The American public school district’s agreement with the Minneapolis Federation of Teachers (MFT) stipulates that teachers belonging to “populations underrepresented among licensed teachers in the district” may be exempt from district-wide layoffs outside of seniority order.
It is a deviation from the traditional “last-in, first-out” system.
A Minneapolis Public Schools spokesperson told ABC News, “To remedy the continuing effects of past discrimination, Minneapolis Public Schools and the Minneapolis Federation of Teachers (MFT) mutually agreed to contract language that aims to support the recruitment and retention of teachers from underrepresented groups as compared to the labour market and to the community served by the school district.”
The prioritisation policy follows the introduction of the Increase Teachers of Colour Act which seeks to “increase the percentage of teachers of colour and American Indian teachers in Minnesota”.
The objective of the legislation is to ensure that “all students have equitable access to effective and racially and ethnically diverse teachers who reflect the diversity of students”.
However, the policy of the school district raised the concerns that attempts to rectify past discrimination could constitute discrimination itself.
Critics feel that layoffs should be based on merit, not seniority or race.
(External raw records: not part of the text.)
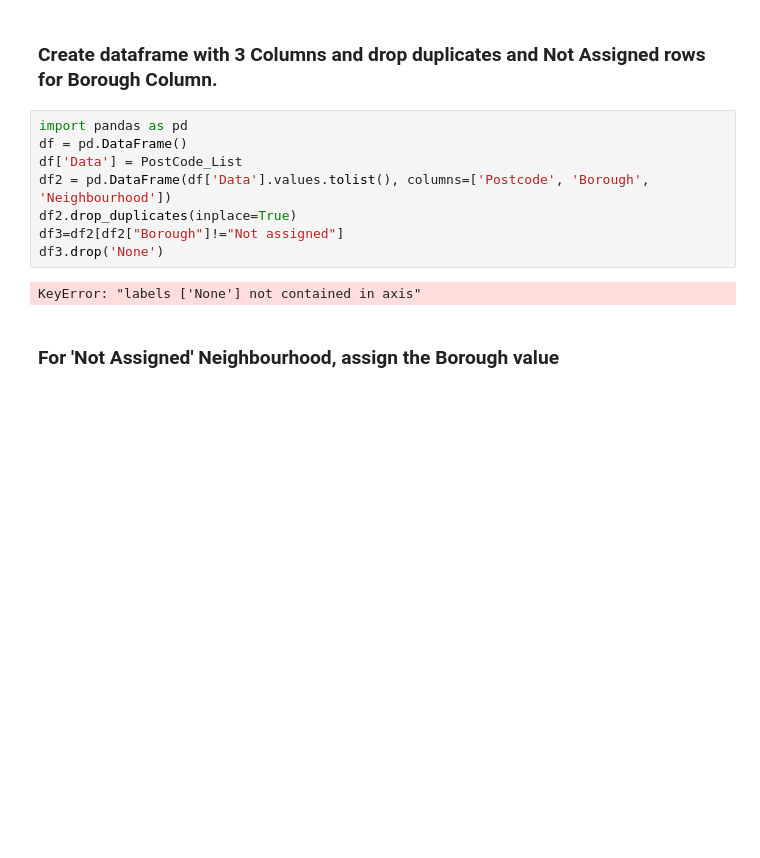
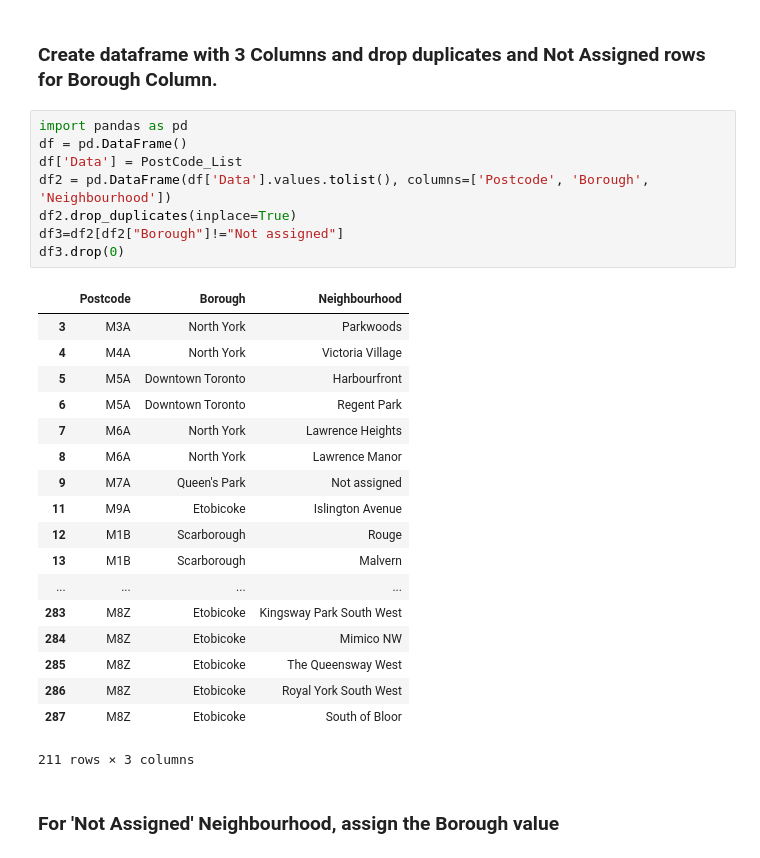
Before and after one commit to VishalGawai/Coursera_Capstone, a Jupyter notebook: Week 3 Assignment Applied Capstone project.ipynb, the cells around one changed output. Drawn from its saved outputs; the diff is of its cells as text; blank space fills up the shorter version.

```diff
--- a/Week 3 Assignment Applied Capstone project.ipynb
+++ b/Week 3 Assignment Applied Capstone project.ipynb
@@ -37,13 +37,30 @@ for tr in table.find_all('tr'):
 # %%
 import pandas as pd
 df = pd.DataFrame()
 df['Data'] = PostCode_List
 df2 = pd.DataFrame(df['Data'].values.tolist(), columns=['Postcode', 'Borough', 'Neighbourhood'])
 df2.drop_duplicates(inplace=True)
 df3=df2[df2["Borough"]!="Not assigned"]
-df3.drop('None')
+df3.drop(0)
 # %% [output]
+|  | Postcode | Borough | Neighbourhood |
+| 3 | M3A | North York | Parkwoods |
+| 4 | M4A | North York | Victoria Village |
+| 5 | M5A | Downtown Toronto | Harbourfront |
+| 6 | M5A | Downtown Toronto | Regent Park |
+| 7 | M6A | North York | Lawrence Heights |
+| 8 | M6A | North York | Lawrence Manor |
+| 9 | M7A | Queen's Park | Not assigned |
+| 11 | M9A | Etobicoke | Islington Avenue |
+| 12 | M1B | Scarborough | Rouge |
+| 13 | M1B | Scarborough | Malvern |
+| ... | ... | ... | ... |
+| 283 | M8Z | Etobicoke | Kingsway Park South West |
+| 284 | M8Z | Etobicoke | Mimico NW |
+| 285 | M8Z | Etobicoke | The Queensway West |
+| 286 | M8Z | Etobicoke | Royal York South West |
+| 287 | M8Z | Etobicoke | South of Bloor |
-KeyError: "labels ['None'] not contained in axis"
+211 rows × 3 columns
 # %% [markdown]
 ### For 'Not Assigned' Neighbourhood, assign the Borough value
 # %%
```
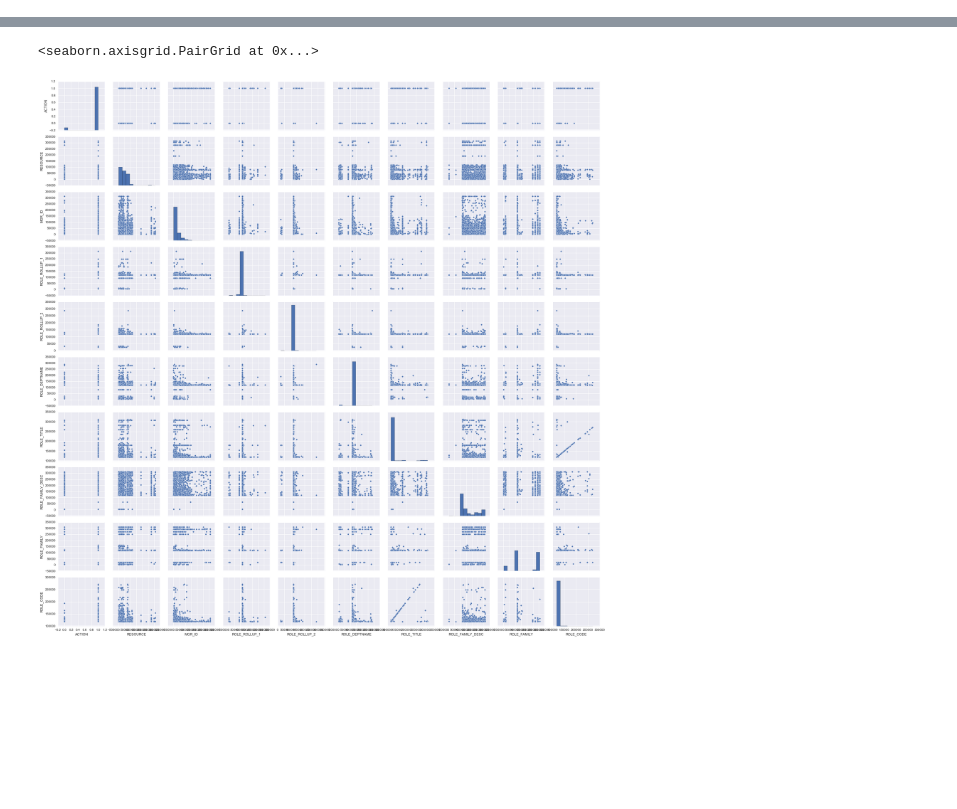
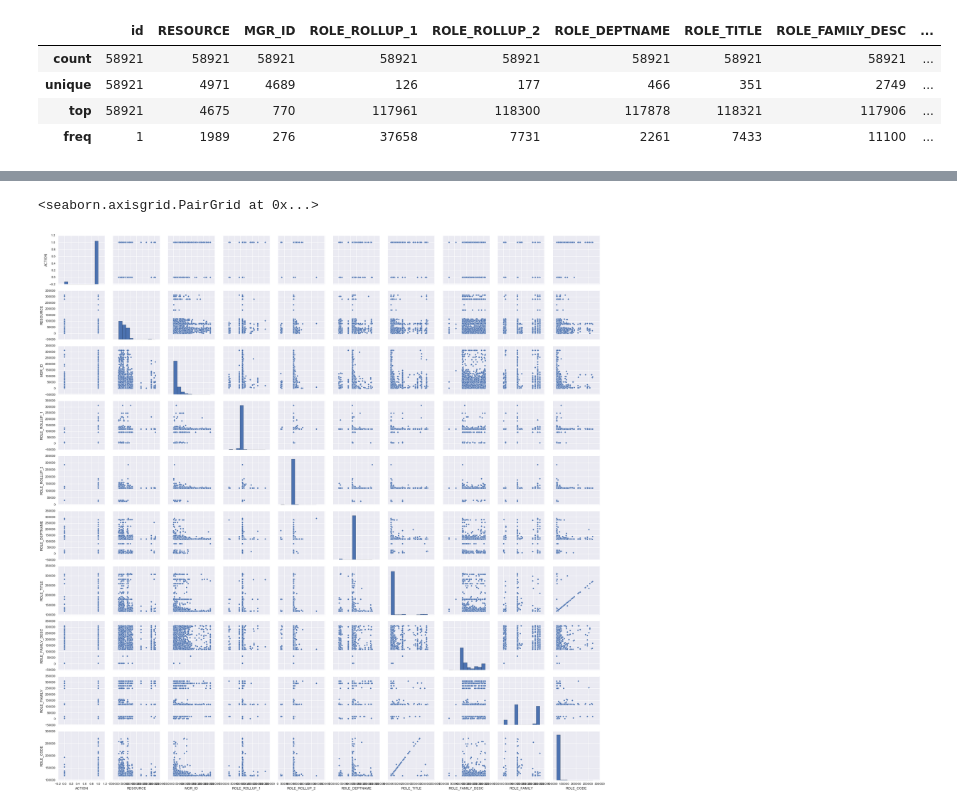
Before and after one commit to chenjennhaur/machinelearning, a Jupyter notebook: amazon.ipynb, the cells around one changed output, grey strips where cells are left out. Saved outputs shown, nothing was run; the diff lists cells and outputs as text; code cells hidden in the pictures; blank space fills up the shorter version.

```diff
--- a/amazon.ipynb
+++ b/amazon.ipynb
@@ -106,3 +95,14 @@ dfc.describe()
 | unique | 2 | 7518 | 4243 | 128 | 177 | 449 | 343 | 2358 | ... |
 | top | 1 | 4675 | 770 | 117961 | 118300 | 117878 | 118321 | 117906 | ... |
 | freq | 30872 | 839 | 152 | 21407 | 4424 | 1135 | 4649 | 6896 | ... |
+# %%
+dftc = dft.copy()
+for col in dft.columns:
+  dftc[col] = dft[col].astype('category')
+dftc.describe()
+# %% [output]
+|  | id | RESOURCE | MGR_ID | ROLE_ROLLUP_1 | ROLE_ROLLUP_2 | ROLE_DEPTNAME | ROLE_TITLE | ROLE_FAMILY_DESC | ... |
+| count | 58921 | 58921 | 58921 | 58921 | 58921 | 58921 | 58921 | 58921 | ... |
+| unique | 58921 | 4971 | 4689 | 126 | 177 | 466 | 351 | 2749 | ... |
+| top | 58921 | 4675 | 770 | 117961 | 118300 | 117878 | 118321 | 117906 | ... |
+| freq | 1 | 1989 | 276 | 37658 | 7731 | 2261 | 7433 | 11100 | ... |
```
Also changed, not shown: parts of 43 cells of this notebook.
Earlier, a memorandum of agreement between MPS and the American Indian Community of Minneapolis, represented by the Metropolitan Urban Indian Directors recognised that the education of American Indian children continued to present significant challenges to the school district due to the disconnect between American Indian cultural values and practices and western paradigms of education.
It also recognised that the wisdom and insights of American Indian educators and other American Indian community members were required to assist the district in meeting its educational responsibilities to American Indian students.